7. Ensure that education programmes and training on disaster risk reduction are in place in schools and local communities.
8. Protect ecosystems and natural buffers to mitigate ﬂoods, storm surges and other hazards to which your city may be vulnerable. Adapt to climate change by building on good risk reduction practices.
9. Install early warning systems and emergency management capacities in your city and hold regular public preparedness drills.
10. After any disaster, ensure that the needs of the affected population are placed at the centre of reconstruction, with support for them and their community organisations to design and help implement responses, including rebuilding homes and livelihoods.
Where are the biggest sources of greenhouse gas emissions in your state or near your city? An interactive map from the U.S. Environmental Protection Agency shows where they were in 2011, the first year that large sources were required to report their emission levels to EPA.
The map shows big emitters by sector, type of gas and geographic location. EPA says power plants remain the largest stationary source of greenhouse gases, accounting for about one-third of the nation’s total. Petroleum and natural gas systems were second and refineries third.
As we are learning more and more often around the world, disasters are no fun and preventing them is no game. But the United Nations International Strategy for Disaster Reduction is using a game to teach people how to create safer environments by assessing disaster risks and limiting damage. The UN advises that you’ll get advice while you play this game, but some of it will be good, and some will be bad. Launch the game here.
If you design or build buildings, you’ll find a very full toolbox at the U.S. Department of Energy. It has posted a wide variety of software and calculators to help evaluate the life-cycle potential of different energy efficiency and renewable energy technologies. The tools help designers develop energy strategies in new or existing buildings. Some are available for free, others for a fee.

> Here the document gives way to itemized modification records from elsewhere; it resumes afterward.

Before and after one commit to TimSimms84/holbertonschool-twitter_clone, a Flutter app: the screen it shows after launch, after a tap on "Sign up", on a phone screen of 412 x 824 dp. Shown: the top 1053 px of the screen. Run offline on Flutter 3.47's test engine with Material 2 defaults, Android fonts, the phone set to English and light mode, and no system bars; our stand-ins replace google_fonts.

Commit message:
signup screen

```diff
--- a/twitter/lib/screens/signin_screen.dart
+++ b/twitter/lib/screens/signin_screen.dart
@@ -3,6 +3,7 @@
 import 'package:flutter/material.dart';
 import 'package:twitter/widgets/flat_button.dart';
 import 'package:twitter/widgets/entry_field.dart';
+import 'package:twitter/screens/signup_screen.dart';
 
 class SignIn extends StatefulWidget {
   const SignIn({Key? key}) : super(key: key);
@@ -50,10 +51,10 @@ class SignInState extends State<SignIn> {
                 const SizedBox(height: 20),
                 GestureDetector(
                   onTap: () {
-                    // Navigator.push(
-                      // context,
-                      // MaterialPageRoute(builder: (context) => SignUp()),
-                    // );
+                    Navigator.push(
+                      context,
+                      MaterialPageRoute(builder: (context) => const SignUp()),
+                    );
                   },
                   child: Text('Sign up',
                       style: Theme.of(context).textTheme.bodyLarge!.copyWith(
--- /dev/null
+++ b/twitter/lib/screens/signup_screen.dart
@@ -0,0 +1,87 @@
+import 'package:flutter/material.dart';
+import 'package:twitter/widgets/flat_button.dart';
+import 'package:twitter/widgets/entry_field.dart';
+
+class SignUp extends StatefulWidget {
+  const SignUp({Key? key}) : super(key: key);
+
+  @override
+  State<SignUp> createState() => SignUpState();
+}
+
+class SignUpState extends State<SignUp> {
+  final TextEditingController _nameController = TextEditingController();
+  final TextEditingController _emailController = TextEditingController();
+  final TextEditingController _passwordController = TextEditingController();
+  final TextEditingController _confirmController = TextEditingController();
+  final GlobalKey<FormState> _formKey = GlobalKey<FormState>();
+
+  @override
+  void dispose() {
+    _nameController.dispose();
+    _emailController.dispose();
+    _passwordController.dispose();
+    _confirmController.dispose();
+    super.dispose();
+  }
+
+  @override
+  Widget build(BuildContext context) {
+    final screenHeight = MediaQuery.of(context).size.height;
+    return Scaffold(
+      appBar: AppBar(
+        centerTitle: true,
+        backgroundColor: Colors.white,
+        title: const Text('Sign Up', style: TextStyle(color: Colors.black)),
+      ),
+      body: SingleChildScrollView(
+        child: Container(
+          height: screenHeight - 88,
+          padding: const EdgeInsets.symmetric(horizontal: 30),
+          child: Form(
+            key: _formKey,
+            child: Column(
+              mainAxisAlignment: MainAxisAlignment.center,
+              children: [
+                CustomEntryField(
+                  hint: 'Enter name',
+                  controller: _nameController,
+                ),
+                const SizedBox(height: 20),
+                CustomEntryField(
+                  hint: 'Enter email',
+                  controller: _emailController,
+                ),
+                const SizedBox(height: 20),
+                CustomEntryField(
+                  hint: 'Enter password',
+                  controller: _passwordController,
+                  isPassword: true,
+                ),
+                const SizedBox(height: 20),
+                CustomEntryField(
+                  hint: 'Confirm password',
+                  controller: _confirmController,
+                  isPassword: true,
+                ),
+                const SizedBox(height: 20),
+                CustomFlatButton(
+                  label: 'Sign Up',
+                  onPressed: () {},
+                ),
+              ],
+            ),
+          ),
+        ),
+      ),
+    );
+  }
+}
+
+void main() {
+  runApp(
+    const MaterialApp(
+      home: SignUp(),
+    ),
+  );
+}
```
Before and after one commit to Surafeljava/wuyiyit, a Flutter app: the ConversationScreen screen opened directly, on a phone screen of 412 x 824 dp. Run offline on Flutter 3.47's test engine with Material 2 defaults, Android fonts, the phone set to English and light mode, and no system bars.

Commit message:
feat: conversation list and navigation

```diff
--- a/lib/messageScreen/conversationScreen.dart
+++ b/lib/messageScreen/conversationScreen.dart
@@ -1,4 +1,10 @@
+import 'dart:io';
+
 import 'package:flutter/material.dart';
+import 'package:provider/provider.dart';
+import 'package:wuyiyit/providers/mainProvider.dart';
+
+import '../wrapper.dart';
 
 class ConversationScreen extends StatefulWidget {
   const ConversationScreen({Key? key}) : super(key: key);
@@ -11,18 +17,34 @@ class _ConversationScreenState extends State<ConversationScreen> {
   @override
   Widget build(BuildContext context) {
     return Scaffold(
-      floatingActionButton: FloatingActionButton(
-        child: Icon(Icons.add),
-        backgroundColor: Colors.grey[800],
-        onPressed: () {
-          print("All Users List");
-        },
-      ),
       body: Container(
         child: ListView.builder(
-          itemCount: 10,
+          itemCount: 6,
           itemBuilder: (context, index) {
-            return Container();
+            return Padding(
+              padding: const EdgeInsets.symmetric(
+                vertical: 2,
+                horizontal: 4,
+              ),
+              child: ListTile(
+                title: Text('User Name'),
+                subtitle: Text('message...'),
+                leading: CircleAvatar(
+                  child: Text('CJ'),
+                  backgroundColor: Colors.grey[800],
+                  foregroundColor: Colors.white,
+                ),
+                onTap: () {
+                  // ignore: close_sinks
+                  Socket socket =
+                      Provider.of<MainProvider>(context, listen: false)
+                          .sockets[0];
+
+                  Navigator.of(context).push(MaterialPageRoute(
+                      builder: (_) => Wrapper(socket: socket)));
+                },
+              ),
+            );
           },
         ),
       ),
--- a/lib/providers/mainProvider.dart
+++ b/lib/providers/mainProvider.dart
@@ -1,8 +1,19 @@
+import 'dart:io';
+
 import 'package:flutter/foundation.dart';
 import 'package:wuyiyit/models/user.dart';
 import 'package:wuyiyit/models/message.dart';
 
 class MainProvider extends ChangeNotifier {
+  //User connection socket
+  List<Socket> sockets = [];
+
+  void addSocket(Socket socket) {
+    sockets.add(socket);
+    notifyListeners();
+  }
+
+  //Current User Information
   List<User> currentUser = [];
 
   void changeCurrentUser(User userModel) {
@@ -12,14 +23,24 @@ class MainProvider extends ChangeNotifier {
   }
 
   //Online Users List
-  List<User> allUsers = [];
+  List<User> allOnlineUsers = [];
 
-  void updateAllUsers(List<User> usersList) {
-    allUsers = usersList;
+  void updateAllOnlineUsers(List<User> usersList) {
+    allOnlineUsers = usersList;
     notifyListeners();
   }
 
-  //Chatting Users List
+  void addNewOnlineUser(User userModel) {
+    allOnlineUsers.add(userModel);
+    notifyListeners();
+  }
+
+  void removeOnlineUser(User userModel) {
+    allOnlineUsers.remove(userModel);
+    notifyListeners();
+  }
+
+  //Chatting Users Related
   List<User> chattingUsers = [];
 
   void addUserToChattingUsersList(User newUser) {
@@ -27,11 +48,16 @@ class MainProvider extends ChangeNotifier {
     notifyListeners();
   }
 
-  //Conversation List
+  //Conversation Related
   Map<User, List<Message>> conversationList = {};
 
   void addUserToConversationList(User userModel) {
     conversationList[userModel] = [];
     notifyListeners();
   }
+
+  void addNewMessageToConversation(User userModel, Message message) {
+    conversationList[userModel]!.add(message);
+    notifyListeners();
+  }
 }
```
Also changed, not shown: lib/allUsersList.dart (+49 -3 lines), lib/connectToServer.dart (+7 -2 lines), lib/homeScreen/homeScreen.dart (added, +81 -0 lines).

And if you’ve developed a tool along these lines, DOE invites you to submit it.
Nearly 80 million Americans live in our biggest 10 cities. Measure of America has developed this interactive tool to show how the cities compare — and how different racial groups compare — on education, health and income.
We all know that education is a good thing, but its benefits go far beyond better jobs and higher pay. The United Way and the American Human Development Project have developed the Common Good Forecaster, a tool that allows you to see the benefits that education can have for your county and state. You’ll also find it here.
How well are you? The answer depends on many factors: age, exercise, habits, etc. To get a general sense of your health, check out the Well-O-Meter developed by Measure of America. It asks you 24 simple questions and takes only a few minutes.
With green roofs, urban forestry and other developments, the City of Chicago is a leader in several aspects of big-city sustainability. One of its latest initiatives is Mayor Rahm Emanuel’s plan to create 800 new …
Kickstarter is a tool that allows people with a good idea or project to ask the internet world for funding. Can it be a source of funding for urban economic development — particularly sustainable development …
Do the families in your area have sufficient access to food? Check out the Food Access Research Atlas published by the U.S. Department of Agriculture. The Atlas’s interactive map of the United States shows where …
Perma Cities is a free online game of permaculture and urban design. Its development team announced on March 4, 2013, that it plans to release a new open-source full-feature version in the summer of 2013. …
The Future We Want (FWW) project was launched in November 2011 with the ambitious goal of changing the global conversation about the future. Our strategy was to provide balance to popular media depicting “gloom and doom” scenarios of social and environmental collapse. FWW promotes the use of visual arts and technologies to help people understand how sustainable development can improve the quality of their lives and communities.